* **YOUR GOAL**:
Each entry that follows should be set down precisely, with its pictures removed.

***** MATERIAL SUPPLIED *****

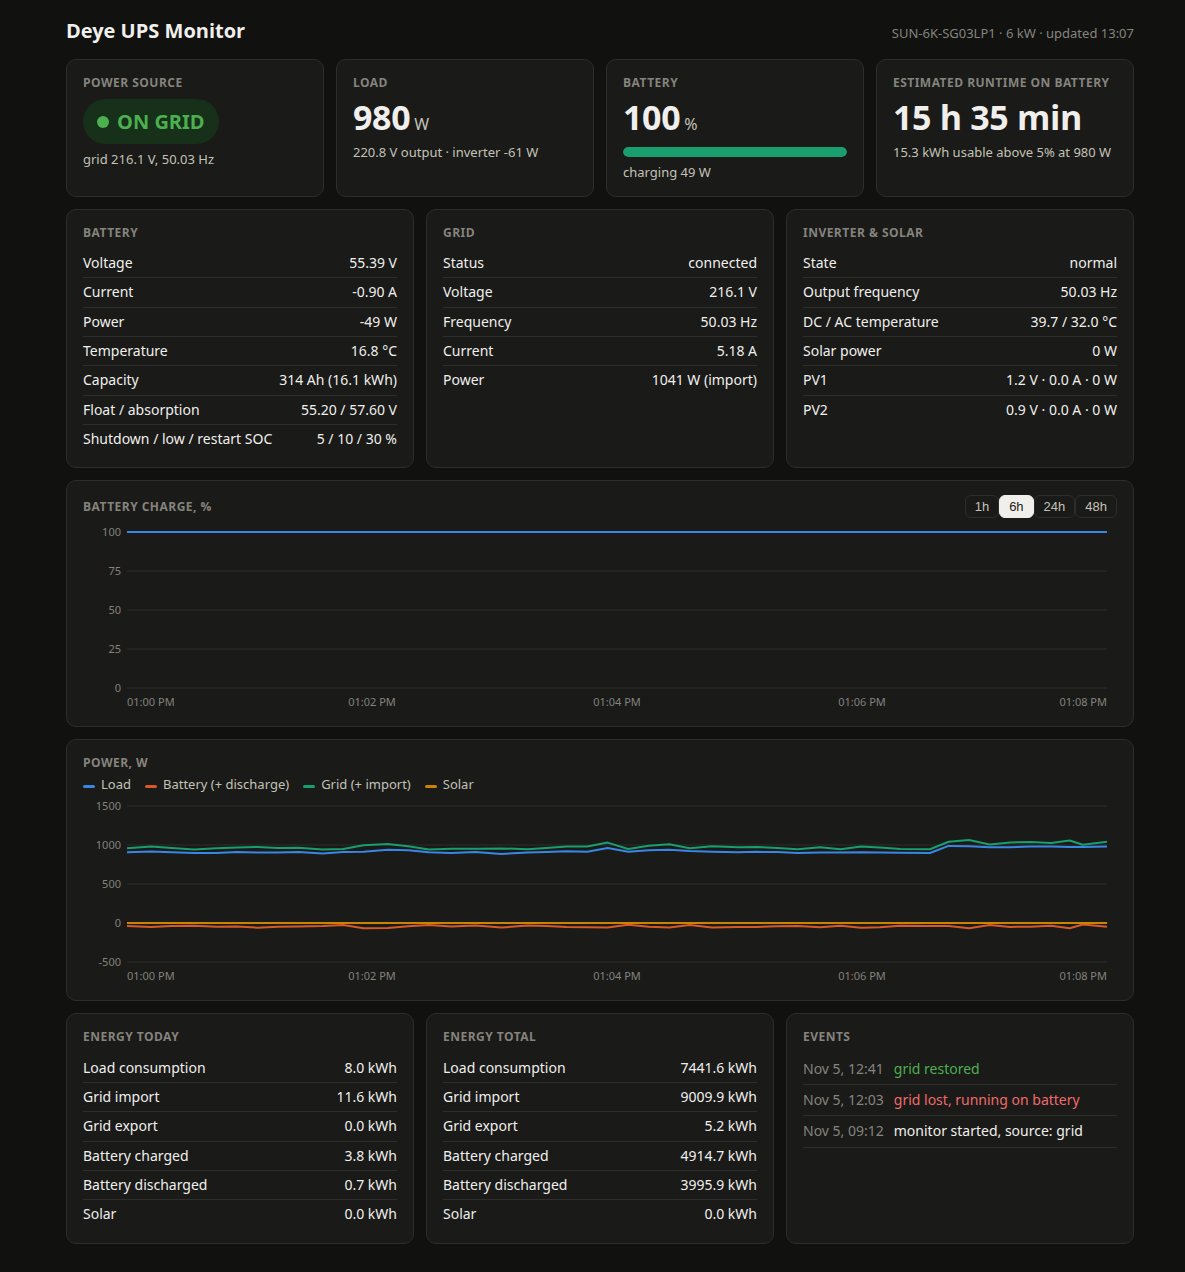
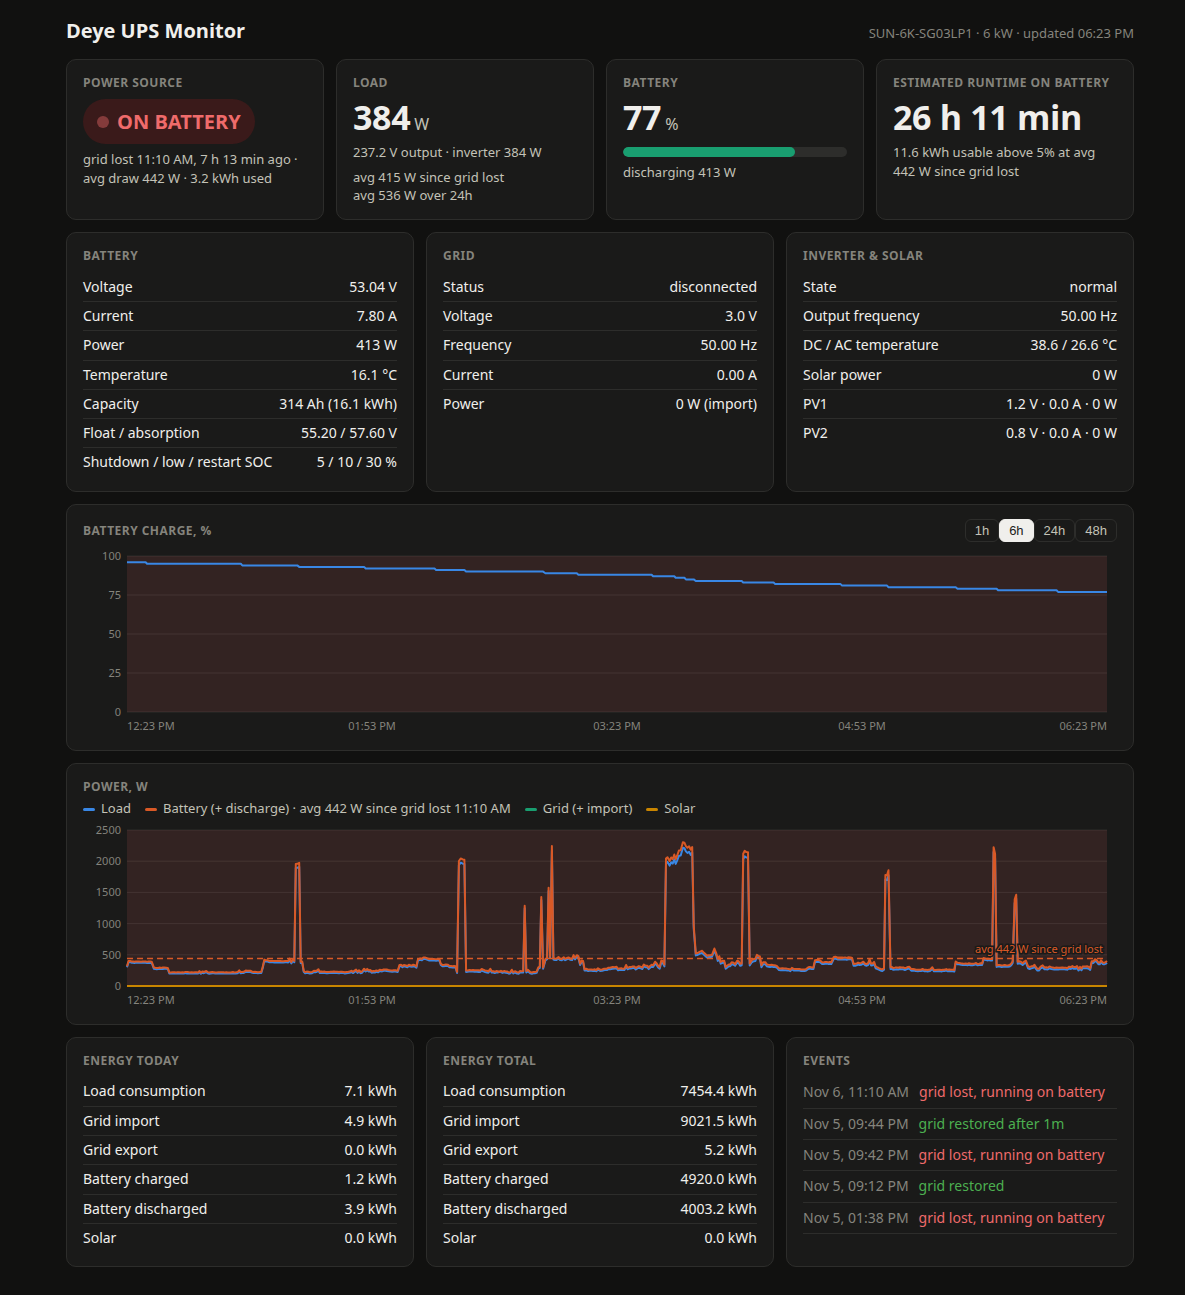
Refresh README screenshot; skip start event on quick restarts
A restart within 10 minutes of the last stored sample (deploy, reboot)
no longer logs a 'monitor started' event, so the event list only shows
real monitoring gaps and power events.

diff --git a/store.go b/store.go
@@ -77,6 +77,10 @@ func (s *Store) Update(st *Status) {
 	s.mu.Lock()
 	defer s.mu.Unlock()
 	prev := s.latest
+	var lastSample time.Time
+	if n := len(s.samples); n > 0 {
+		lastSample = time.Unix(s.samples[n-1].T, 0)
+	}
 	s.latest, s.lastErr, s.lastOK, s.dirty = st, "", st.Time, true
 	if s.failures >= failuresBeforeDown {
 		log.Printf("connection to inverter restored after %s", fmtDur(st.Time.Sub(s.downSince)))
@@ -89,7 +93,11 @@ func (s *Store) Update(st *Status) {
 	s.trimLocked()
 
 	if prev == nil {
-		s.addEventLocked(st.Time, "start", "monitor started, source: "+st.Source)
+		// A quick restart (deploy, reboot) right after the last stored sample
+		// is not worth an event; only log real monitoring gaps.
+		if lastSample.IsZero() || st.Time.Sub(lastSample) > 10*time.Minute {
+			s.addEventLocked(st.Time, "start", "monitor started, source: "+st.Source)
+		}
 		return
 	}
 	if prev.GridConnected && !st.GridConnected {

*****

* **RESPONSE BELOW**:
Refresh README screenshot; skip start event on quick restarts
A restart within 10 minutes of the last stored sample (deploy, reboot)
no longer logs a 'monitor started' event, so the event list only shows
real monitoring gaps and power events.

diff --git a/store.go b/store.go
@@ -77,6 +77,10 @@ func (s *Store) Update(st *Status) {
 	s.mu.Lock()
 	defer s.mu.Unlock()
 	prev := s.latest
+	var lastSample time.Time
+	if n := len(s.samples); n > 0 {
+		lastSample = time.Unix(s.samples[n-1].T, 0)
+	}
 	s.latest, s.lastErr, s.lastOK, s.dirty = st, "", st.Time, true
 	if s.failures >= failuresBeforeDown {
 		log.Printf("connection to inverter restored after %s", fmtDur(st.Time.Sub(s.downSince)))
@@ -89,7 +93,11 @@ func (s *Store) Update(st *Status) {
 	s.trimLocked()
 
 	if prev == nil {
-		s.addEventLocked(st.Time, "start", "monitor started, source: "+st.Source)
+		// A quick restart (deploy, reboot) right after the last stored sample
+		// is not worth an event; only log real monitoring gaps.
+		if lastSample.IsZero() || st.Time.Sub(lastSample) > 10*time.Minute {
+			s.addEventLocked(st.Time, "start", "monitor started, source: "+st.Source)
+		}
 		return
 	}
 	if prev.GridConnected && !st.GridConnected {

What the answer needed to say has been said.